== About this task ==
Show, in full, each line of the data that contains "MessageDeliveryClient".

(Front-end code edit data)
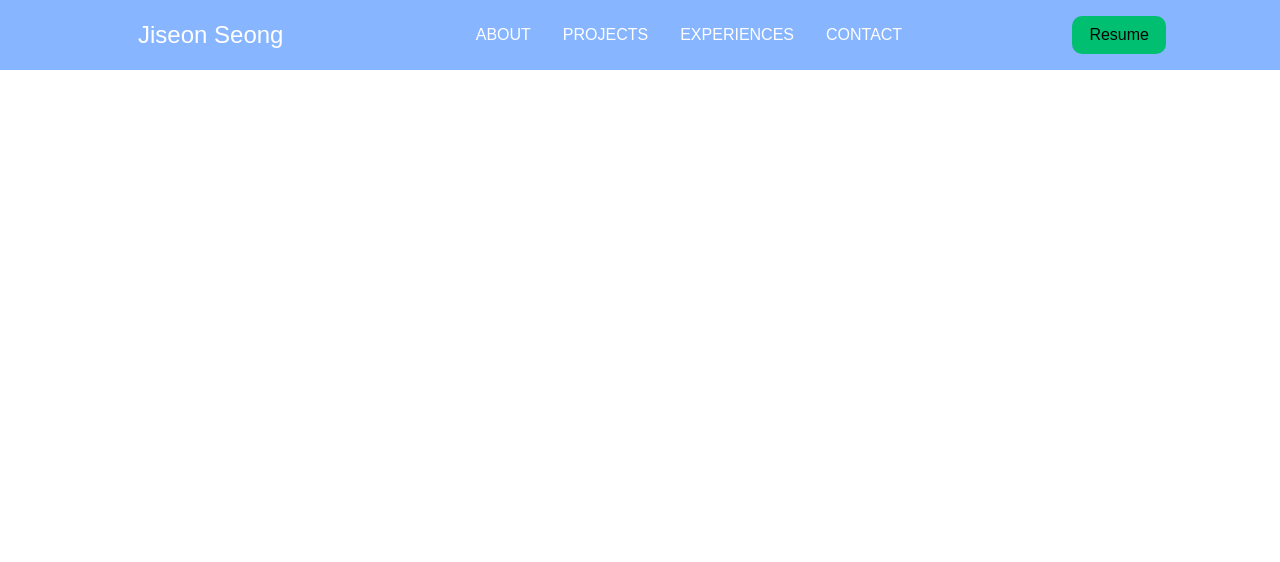
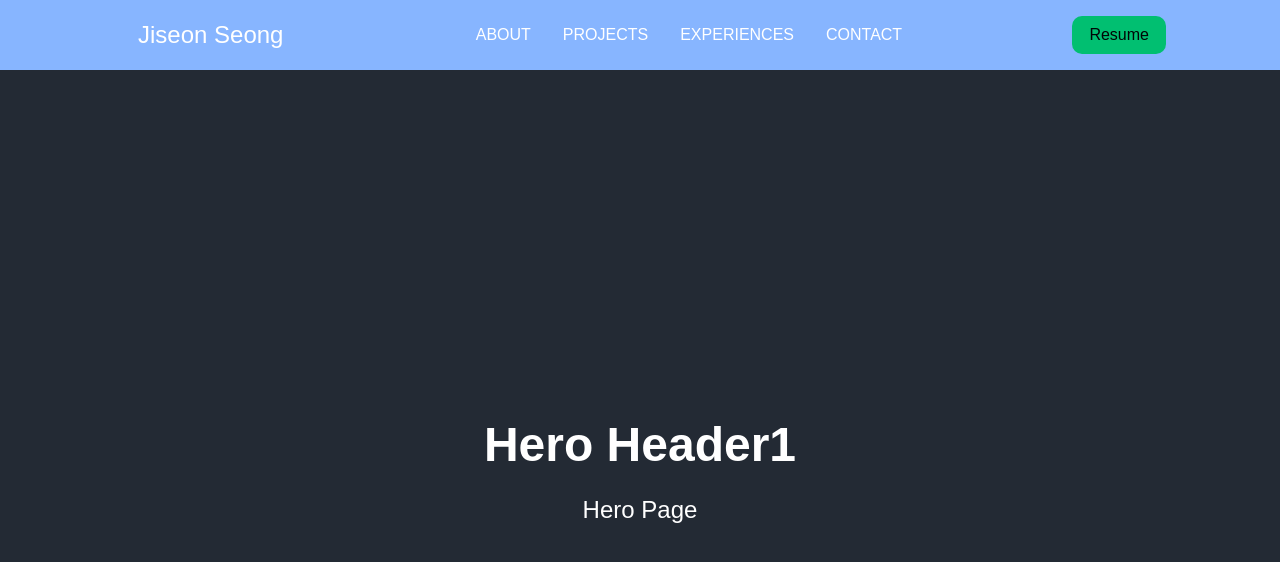
Before and after one commit to JiseonSeong/JiseonWebsite, a React (Create React App) app: page / in a window 1280 px wide. Shown: the top 562 px of the page. Built offline with nearby package versions, Linux system fonts and the light colour scheme.

Commit message:
create herosection

```diff
--- a/src/Pages/index.js
+++ b/src/Pages/index.js
@@ -1,6 +1,7 @@
 import React, { useState } from "react";
 import Sidebar from "../components/Sidebar";
 import Navbar from "../components/Navbar";
+import HeroSection from "../components/FirstSection";
 
 const Home = () => {
   const [isOpen, setIsOpen] = useState(false);
@@ -13,6 +14,7 @@ const Home = () => {
     <>
       <Sidebar isOpen={isOpen} toggle={toggle} />
       <Navbar toggle={toggle} />
+      <HeroSection />
     </>
   );
 };
--- /dev/null
+++ b/src/components/FirstSection/HeroElements.js
@@ -0,0 +1,71 @@
+import styled from "styled-components";
+
+export const HeroContainer = styled.div`
+  background: #0c0c0c;
+  display: flex;
+  justify-content: center;
+  align-items: center;
+  padding: 0 30px;
+  height: 800px;
+  position: relative;
+  z-index: 1;
+`;
+
+export const HeroBg = styled.div`
+  position: absolute;
+  top: 0;
+  right: 0;
+  bottom: 0;
+  left: 0;
+  width: 100%;
+  height: 100%;
+  overflow: hidden;
+`;
+
+export const VideoBg = styled.video`
+  width: 100%;
+  height: 100%;
+  -o-object-fit: cover;
+  object-fit: cover;
+  background: #232a34;
+`;
+
+export const HeroContent = styled.div`
+  z-index: 3;
+  max-width: 1200px;
+  position: absolute;
+  padding: 8px 24px;
+  display: flex;
+  flex-direction: column;
+  align-items: center;
+`;
+
+export const HeroH1 = styled.h1`
+  color: #fff;
+  font-size: 48px;
+  text-align: center;
+
+  @media screen and (max-width: 768px) {
+    font-size: 40px;
+  }
+
+  @media screen and (max-width: 480px) {
+    font-size: 32px;
+  }
+`;
+
+export const HeroP = styled.p`
+  margin-top: 24px;
+  color: #fff;
+  font-size: 24px;
+  text-align: center;
+  max-width: 600px;
+
+  @media screen and (max-width: 768px) {
+    font-size: 24px;
+  }
+
+  @media screen and (max-width: 480px) {
+    font-size: 18px;
+  }
+`;
--- /dev/null
+++ b/src/components/FirstSection/index.js
@@ -0,0 +1,25 @@
+import React from "react";
+
+import {
+  HeroContainer,
+  HeroBg,
+  VideoBg,
+  HeroContent,
+  HeroH1,
+  HeroP,
+} from "./HeroElements";
+const HeroSection = () => {
+  return (
+    <HeroContainer>
+      <HeroBg>
+        <VideoBg />
+      </HeroBg>
+      <HeroContent>
+        <HeroH1>Hero Header1</HeroH1>
+        <HeroP>Hero Page</HeroP>
+      </HeroContent>
+    </HeroContainer>
+  );
+};
+
+export default HeroSection;
```
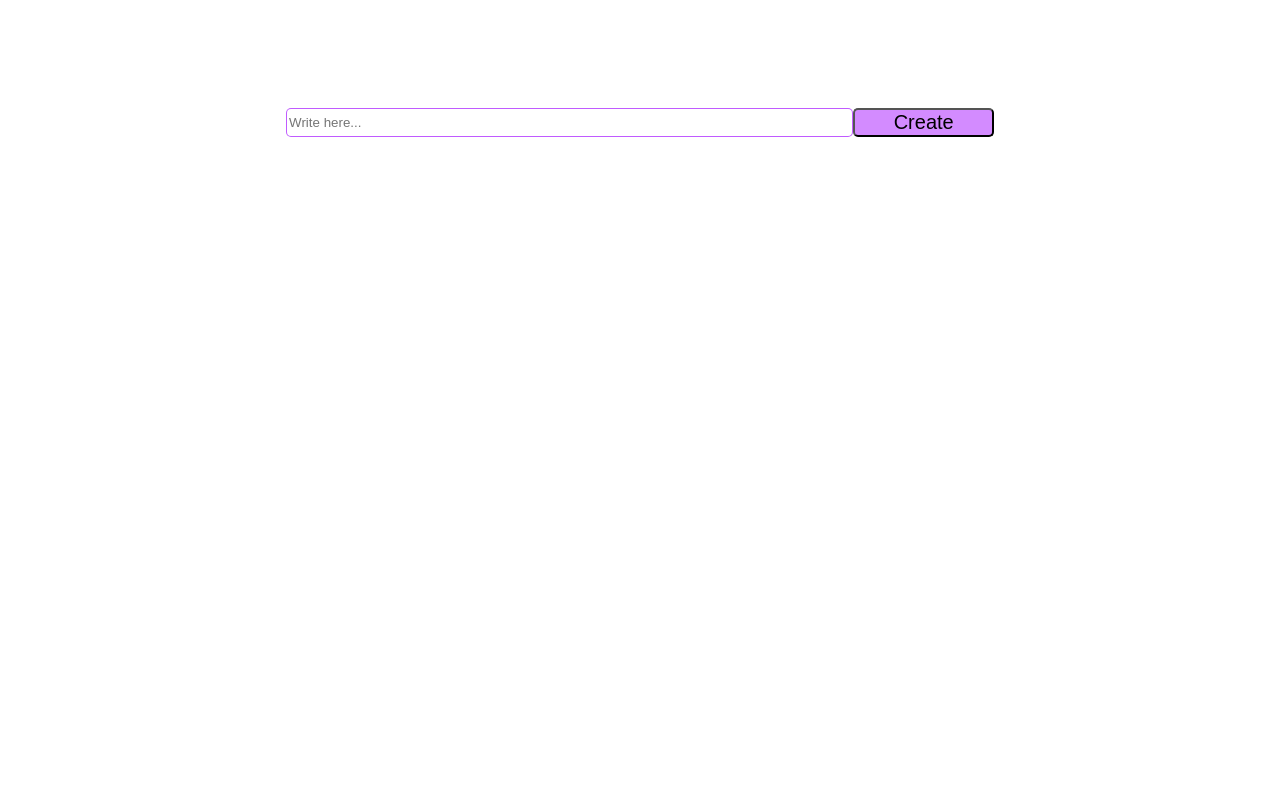
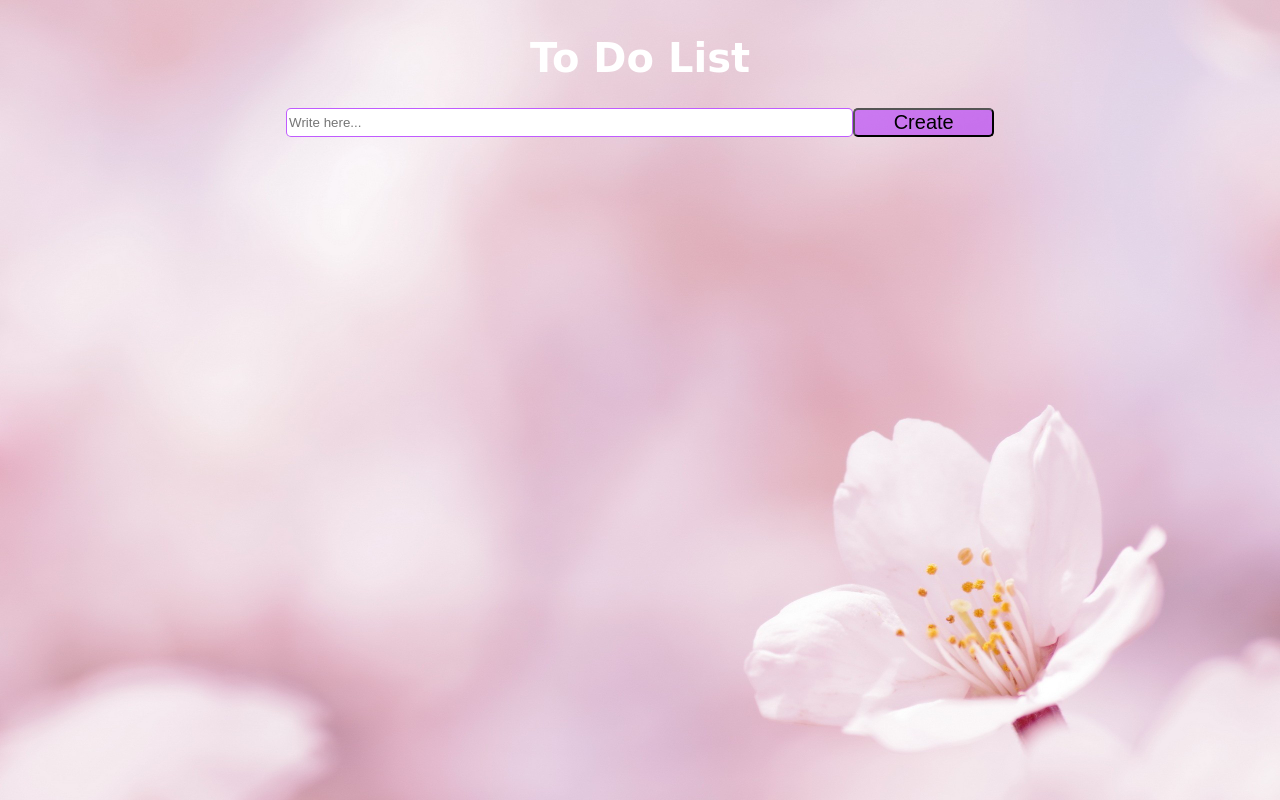
Before and after one commit to nadiaayala/ToDo-JS, a plain HTML site: page index.html in a window 1280 px wide. Drawn offline with Linux system fonts and the light colour scheme.

Commit message:
fix img folder reference in css

```diff
--- a/css/estilo.css
+++ b/css/estilo.css
@@ -3,7 +3,7 @@ body{
     flex-direction: column;
     justify-content: center;
     align-items: center;
-    background-image: url('bg2.jpg');
+    background-image: url('../img/bg2.jpg');
     background-size: cover;
 }
 h1{
```
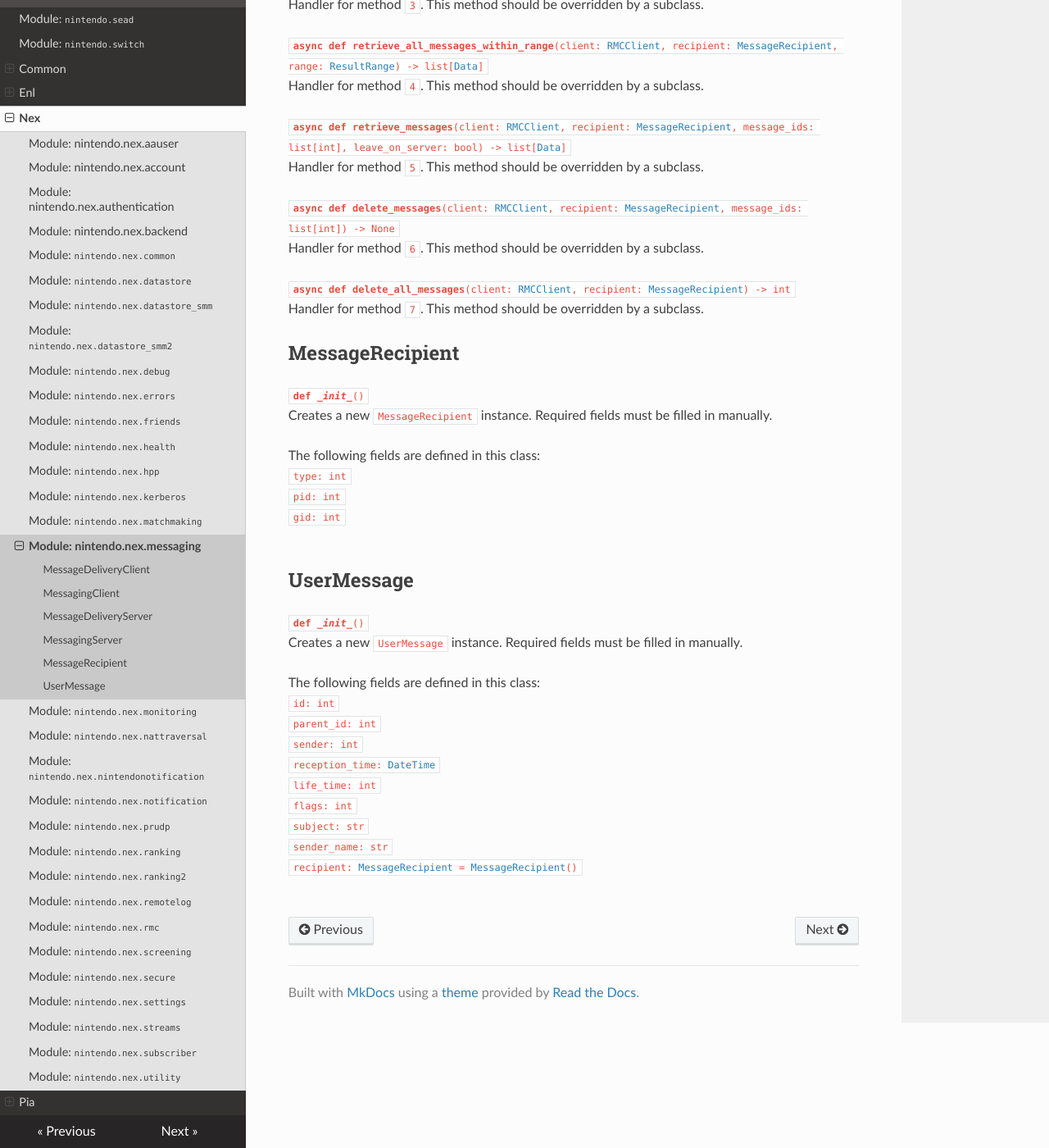
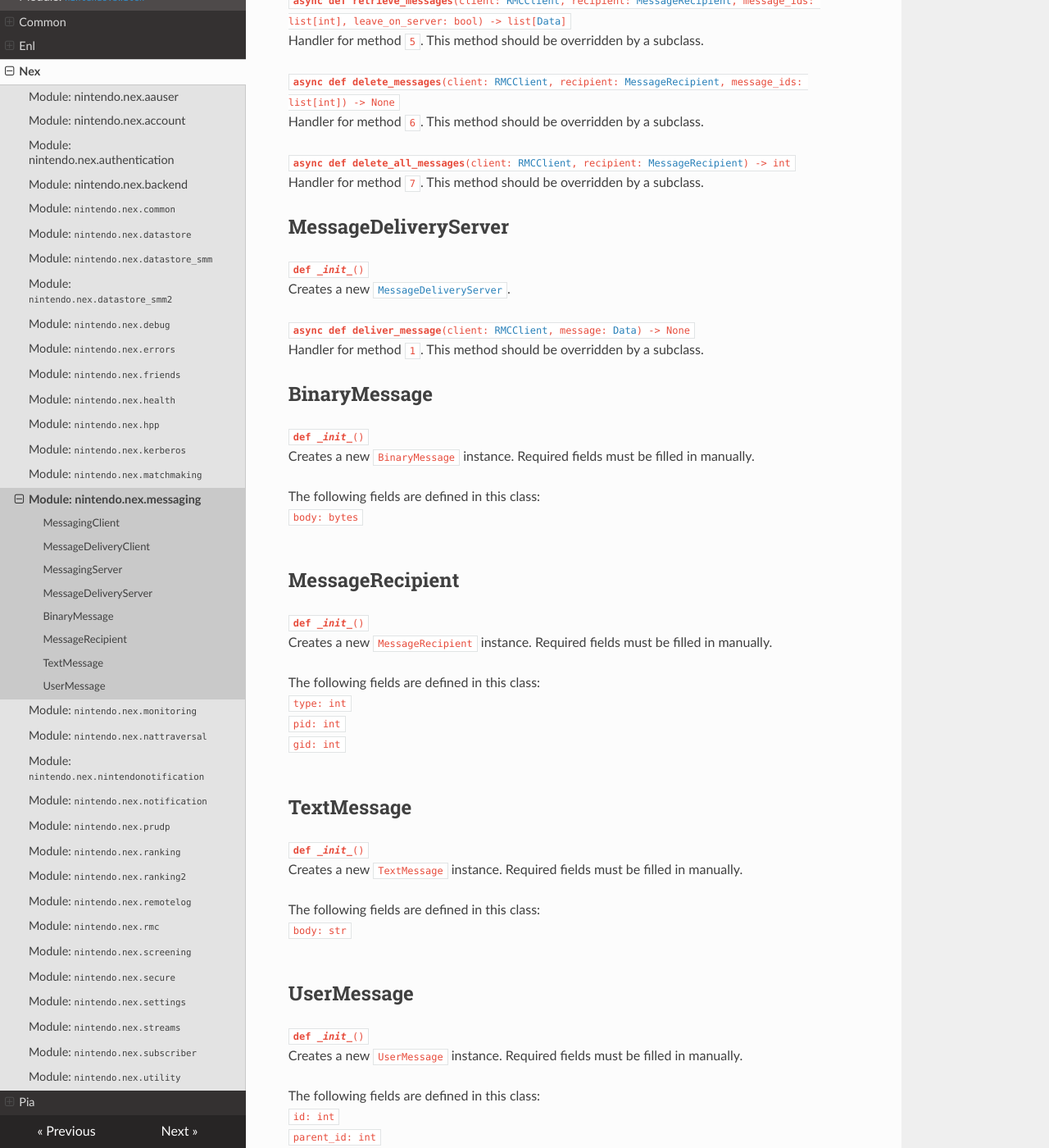
Before and after one commit to kinnay/NintendoClients, an MkDocs documentation site: the page built from docs/reference/nex/messaging.md, in a window 1280 px wide and 1400 px high, scrolled down 2243 px. Shown: the whole window at 82% size. Built offline with MkDocs 1.6.1, drawn with Linux system fonts in a browser that asks for light colours; nearby versions of some CDN libraries; some of the changed text lies outside the part shown.

Commit message:
Add missing TextMessage and BinaryMessage types to messaging protocol

```diff
--- a/docs/reference/nex/messaging.md
+++ b/docs/reference/nex/messaging.md
@@ -1,29 +1,24 @@
 
 # Module: <code>nintendo.nex.messaging</code>
 
-Provides a client and server for the `MessageDeliveryProtocol` and `MessagingProtocol`. This page was generated automatically from `messaging.proto`.
+Provides a client and server for the `MessagingProtocol` and `MessageDeliveryProtocol`. This page was generated automatically from `messaging.proto`.
+
+<code>**class** [MessagingClient](#messagingclient)</code><br>
+<span class="docs">The client for the `MessagingProtocol`.</span>
 
 <code>**class** [MessageDeliveryClient](#messagedeliveryclient)</code><br>
 <span class="docs">The client for the `MessageDeliveryProtocol`.</span>
 
-<code>**class** [MessagingClient](#messagingclient)</code><br>
-<span class="docs">The client for the `MessagingProtocol`.</span>
+<code>**class** [MessagingServer](#messagingserver)</code><br>
+<span class="docs">The server for the `MessagingProtocol`.</span>
 
 <code>**class** [MessageDeliveryServer](#messagedeliveryserver)</code><br>
 <span class="docs">The server for the `MessageDeliveryProtocol`.</span>
 
-<code>**class** [MessagingServer](#messagingserver)</code><br>
-<span class="docs">The server for the `MessagingProtocol`.</span>
-
+<code>**class** [BinaryMessage](#binarymessage)([UserMessage](#usermessage))</code><br>
 <code>**class** [MessageRecipient](#messagerecipient)([Structure](../common))</code><br>
-<code>**class** [UserMessage](#usermessage)([Structure](../common))</code><br>
-
-## MessageDeliveryClient
-<code>**def _\_init__**(client: [RMCClient](../rmc#rmcclient) / [HppClient](../hpp#hppclient))</code><br>
-<span class="docs">Creates a new [`MessageDeliveryClient`](#messagedeliveryclient).</span>
-
-<code>**async def deliver_message**(message: [Data](../common)) -> None</code><br>
-<span class="docs">Calls method `1` on the server.</span>
+<code>**class** [TextMessage](#textmessage)([UserMessage](#usermessage))</code><br>
+<code>**class** [UserMessage](#usermessage)([Data](../common))</code><br>
 
 ## MessagingClient
 <code>**def _\_init__**(client: [RMCClient](../rmc#rmcclient) / [HppClient](../hpp#hppclient))</code><br>
@@ -56,12 +51,12 @@ Provides a client and server for the `MessageDeliveryProtocol` and `MessagingPro
 <code>**async def delete_all_messages**(recipient: [MessageRecipient](#messagerecipient)) -> int</code><br>
 <span class="docs">Calls method `7` on the server.</span>
 
-## MessageDeliveryServer
-<code>**def _\_init__**()</code><br>
-<span class="docs">Creates a new [`MessageDeliveryServer`](#messagedeliveryserver).</span>
+## MessageDeliveryClient
+<code>**def _\_init__**(client: [RMCClient](../rmc#rmcclient) / [HppClient](../hpp#hppclient))</code><br>
+<span class="docs">Creates a new [`MessageDeliveryClient`](#messagedeliveryclient).</span>
 
-<code>**async def deliver_message**(client: [RMCClient](../rmc#rmcclient), message: [Data](../common)) -> None</code><br>
-<span class="docs">Handler for method `1`. This method should be overridden by a subclass.</span>
+<code>**async def deliver_message**(message: [Data](../common)) -> None</code><br>
+<span class="docs">Calls method `1` on the server.</span>
 
 ## MessagingServer
 <code>**def _\_init__**()</code><br>
@@ -94,6 +89,22 @@ Provides a client and server for the `MessageDeliveryProtocol` and `MessagingPro
 <code>**async def delete_all_messages**(client: [RMCClient](../rmc#rmcclient), recipient: [MessageRecipient](#messagerecipient)) -> int</code><br>
 <span class="docs">Handler for method `7`. This method should be overridden by a subclass.</span>
 
+## MessageDeliveryServer
+<code>**def _\_init__**()</code><br>
+<span class="docs">Creates a new [`MessageDeliveryServer`](#messagedeliveryserver).</span>
+
+<code>**async def deliver_message**(client: [RMCClient](../rmc#rmcclient), message: [Data](../common)) -> None</code><br>
+<span class="docs">Handler for method `1`. This method should be overridden by a subclass.</span>
+
+## BinaryMessage
+<code>**def _\_init__**()</code><br>
+<span class="docs">Creates a new `BinaryMessage` instance. Required fields must be filled in manually.</span>
+
+The following fields are defined in this class:<br>
+<span class="docs">
+<code>body: bytes</code><br>
+</span><br>
+
 ## MessageRecipient
 <code>**def _\_init__**()</code><br>
 <span class="docs">Creates a new `MessageRecipient` instance. Required fields must be filled in manually.</span>
@@ -103,6 +114,15 @@ The following fields are defined in this class:<br>
 <code>type: int</code><br>
 <code>pid: int</code><br>
 <code>gid: int</code><br>
+</span><br>
+
+## TextMessage
+<code>**def _\_init__**()</code><br>
+<span class="docs">Creates a new `TextMessage` instance. Required fields must be filled in manually.</span>
+
+The following fields are defined in this class:<br>
+<span class="docs">
+<code>body: str</code><br>
 </span><br>
 
 ## UserMessage
```
Also changed, not shown: 2 other files.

== Final answer ==
 <code>**class** [MessageDeliveryClient](#messagedeliveryclient)</code><br>
-## MessageDeliveryClient
-<span class="docs">Creates a new [`MessageDeliveryClient`](#messagedeliveryclient).</span>
+## MessageDeliveryClient
+<span class="docs">Creates a new [`MessageDeliveryClient`](#messagedeliveryclient).</span>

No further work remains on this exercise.